## PROMPT
Lines from the top of the entries down to the line with "Lines whose indentation" must be set down exactly as they stand, with both ends retained.
▽
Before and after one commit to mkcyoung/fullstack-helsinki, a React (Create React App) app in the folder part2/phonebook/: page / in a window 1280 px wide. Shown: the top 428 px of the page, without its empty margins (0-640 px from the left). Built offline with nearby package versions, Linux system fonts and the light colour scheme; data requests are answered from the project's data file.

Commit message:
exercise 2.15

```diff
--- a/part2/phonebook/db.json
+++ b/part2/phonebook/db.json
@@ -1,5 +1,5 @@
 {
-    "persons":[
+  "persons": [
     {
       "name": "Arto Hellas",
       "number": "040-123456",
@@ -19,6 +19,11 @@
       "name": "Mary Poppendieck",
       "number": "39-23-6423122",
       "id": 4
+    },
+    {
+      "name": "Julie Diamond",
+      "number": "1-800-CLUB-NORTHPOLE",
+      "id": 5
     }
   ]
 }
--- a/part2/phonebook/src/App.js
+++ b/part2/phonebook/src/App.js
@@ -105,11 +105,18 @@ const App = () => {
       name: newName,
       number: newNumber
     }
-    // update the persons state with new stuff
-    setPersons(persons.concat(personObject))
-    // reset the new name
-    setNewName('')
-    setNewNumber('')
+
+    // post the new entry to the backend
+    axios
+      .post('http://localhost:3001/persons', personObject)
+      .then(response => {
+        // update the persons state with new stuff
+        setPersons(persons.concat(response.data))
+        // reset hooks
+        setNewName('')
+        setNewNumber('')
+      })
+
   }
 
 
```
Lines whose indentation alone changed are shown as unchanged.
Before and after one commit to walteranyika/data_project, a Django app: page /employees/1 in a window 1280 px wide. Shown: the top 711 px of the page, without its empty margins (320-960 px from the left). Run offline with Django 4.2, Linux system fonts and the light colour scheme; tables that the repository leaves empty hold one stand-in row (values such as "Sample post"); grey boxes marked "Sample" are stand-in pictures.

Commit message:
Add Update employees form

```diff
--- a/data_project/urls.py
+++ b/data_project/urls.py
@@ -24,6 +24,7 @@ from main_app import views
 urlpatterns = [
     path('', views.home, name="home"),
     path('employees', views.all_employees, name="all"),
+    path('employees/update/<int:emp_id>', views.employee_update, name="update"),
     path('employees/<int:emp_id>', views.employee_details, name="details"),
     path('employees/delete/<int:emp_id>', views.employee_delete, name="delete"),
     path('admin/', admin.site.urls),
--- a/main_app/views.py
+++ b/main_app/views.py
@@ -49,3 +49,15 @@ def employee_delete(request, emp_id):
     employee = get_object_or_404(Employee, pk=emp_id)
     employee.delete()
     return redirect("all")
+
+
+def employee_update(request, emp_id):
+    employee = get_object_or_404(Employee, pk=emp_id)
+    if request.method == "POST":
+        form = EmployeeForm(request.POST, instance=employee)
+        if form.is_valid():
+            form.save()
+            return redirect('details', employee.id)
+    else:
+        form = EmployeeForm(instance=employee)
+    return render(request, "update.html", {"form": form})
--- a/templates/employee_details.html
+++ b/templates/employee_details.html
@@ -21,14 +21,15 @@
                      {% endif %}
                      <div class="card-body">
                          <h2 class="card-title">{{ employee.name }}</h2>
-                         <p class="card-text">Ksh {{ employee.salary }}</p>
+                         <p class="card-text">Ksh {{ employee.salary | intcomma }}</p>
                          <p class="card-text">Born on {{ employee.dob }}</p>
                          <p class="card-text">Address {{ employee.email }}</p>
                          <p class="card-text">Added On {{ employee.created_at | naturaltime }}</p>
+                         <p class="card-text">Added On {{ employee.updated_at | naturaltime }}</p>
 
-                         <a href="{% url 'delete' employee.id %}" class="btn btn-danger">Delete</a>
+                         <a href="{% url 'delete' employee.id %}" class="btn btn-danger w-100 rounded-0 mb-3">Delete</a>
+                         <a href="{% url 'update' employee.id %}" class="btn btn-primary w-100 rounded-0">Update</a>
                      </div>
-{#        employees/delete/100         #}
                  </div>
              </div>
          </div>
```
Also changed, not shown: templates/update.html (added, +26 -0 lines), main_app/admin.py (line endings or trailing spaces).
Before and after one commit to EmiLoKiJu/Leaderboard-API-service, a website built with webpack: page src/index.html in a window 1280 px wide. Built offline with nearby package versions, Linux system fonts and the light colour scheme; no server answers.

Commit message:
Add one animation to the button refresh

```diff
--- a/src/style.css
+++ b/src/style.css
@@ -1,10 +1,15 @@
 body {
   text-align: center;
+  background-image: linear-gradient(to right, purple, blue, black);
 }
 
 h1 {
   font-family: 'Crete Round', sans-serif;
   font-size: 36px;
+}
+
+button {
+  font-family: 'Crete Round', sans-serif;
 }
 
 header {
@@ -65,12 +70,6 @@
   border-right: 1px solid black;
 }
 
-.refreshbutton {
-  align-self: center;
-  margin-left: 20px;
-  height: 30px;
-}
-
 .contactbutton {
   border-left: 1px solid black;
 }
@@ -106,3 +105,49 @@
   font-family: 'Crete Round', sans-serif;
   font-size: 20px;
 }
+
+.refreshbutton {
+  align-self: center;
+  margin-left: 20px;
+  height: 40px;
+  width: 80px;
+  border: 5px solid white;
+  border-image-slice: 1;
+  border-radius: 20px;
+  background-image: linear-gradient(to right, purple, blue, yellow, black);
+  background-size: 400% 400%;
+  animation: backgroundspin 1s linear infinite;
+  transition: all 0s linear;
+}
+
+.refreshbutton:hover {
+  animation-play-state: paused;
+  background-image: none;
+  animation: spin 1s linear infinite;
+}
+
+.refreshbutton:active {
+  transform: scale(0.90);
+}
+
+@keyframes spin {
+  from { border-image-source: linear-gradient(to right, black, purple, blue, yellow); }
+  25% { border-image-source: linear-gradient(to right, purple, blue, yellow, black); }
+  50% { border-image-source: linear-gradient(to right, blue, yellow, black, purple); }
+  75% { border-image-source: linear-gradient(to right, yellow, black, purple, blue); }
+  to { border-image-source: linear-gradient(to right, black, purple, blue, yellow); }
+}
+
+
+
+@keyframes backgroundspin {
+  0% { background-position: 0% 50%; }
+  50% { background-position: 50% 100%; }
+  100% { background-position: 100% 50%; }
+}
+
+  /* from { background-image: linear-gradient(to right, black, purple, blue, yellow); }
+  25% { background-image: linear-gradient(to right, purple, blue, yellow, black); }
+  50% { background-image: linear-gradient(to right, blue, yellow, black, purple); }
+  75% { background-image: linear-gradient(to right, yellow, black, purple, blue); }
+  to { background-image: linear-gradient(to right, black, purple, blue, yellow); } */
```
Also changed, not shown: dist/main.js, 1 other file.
△
## RESPONSE TO THE EXERCISE
Before and after one commit to mkcyoung/fullstack-helsinki, a React (Create React App) app in the folder part2/phonebook/: page / in a window 1280 px wide. Shown: the top 428 px of the page, without its empty margins (0-640 px from the left). Built offline with nearby package versions, Linux system fonts and the light colour scheme; data requests are answered from the project's data file.

Commit message:
exercise 2.15

```diff
--- a/part2/phonebook/db.json
+++ b/part2/phonebook/db.json
@@ -1,5 +1,5 @@
 {
-    "persons":[
+  "persons": [
     {
       "name": "Arto Hellas",
       "number": "040-123456",
@@ -19,6 +19,11 @@
       "name": "Mary Poppendieck",
       "number": "39-23-6423122",
       "id": 4
+    },
+    {
+      "name": "Julie Diamond",
+      "number": "1-800-CLUB-NORTHPOLE",
+      "id": 5
     }
   ]
 }
--- a/part2/phonebook/src/App.js
+++ b/part2/phonebook/src/App.js
@@ -105,11 +105,18 @@ const App = () => {
       name: newName,
       number: newNumber
     }
-    // update the persons state with new stuff
-    setPersons(persons.concat(personObject))
-    // reset the new name
-    setNewName('')
-    setNewNumber('')
+
+    // post the new entry to the backend
+    axios
+      .post('http://localhost:3001/persons', personObject)
+      .then(response => {
+        // update the persons state with new stuff
+        setPersons(persons.concat(response.data))
+        // reset hooks
+        setNewName('')
+        setNewNumber('')
+      })
+
   }
 
 
```
Lines whose indentation alone changed are shown as unchanged.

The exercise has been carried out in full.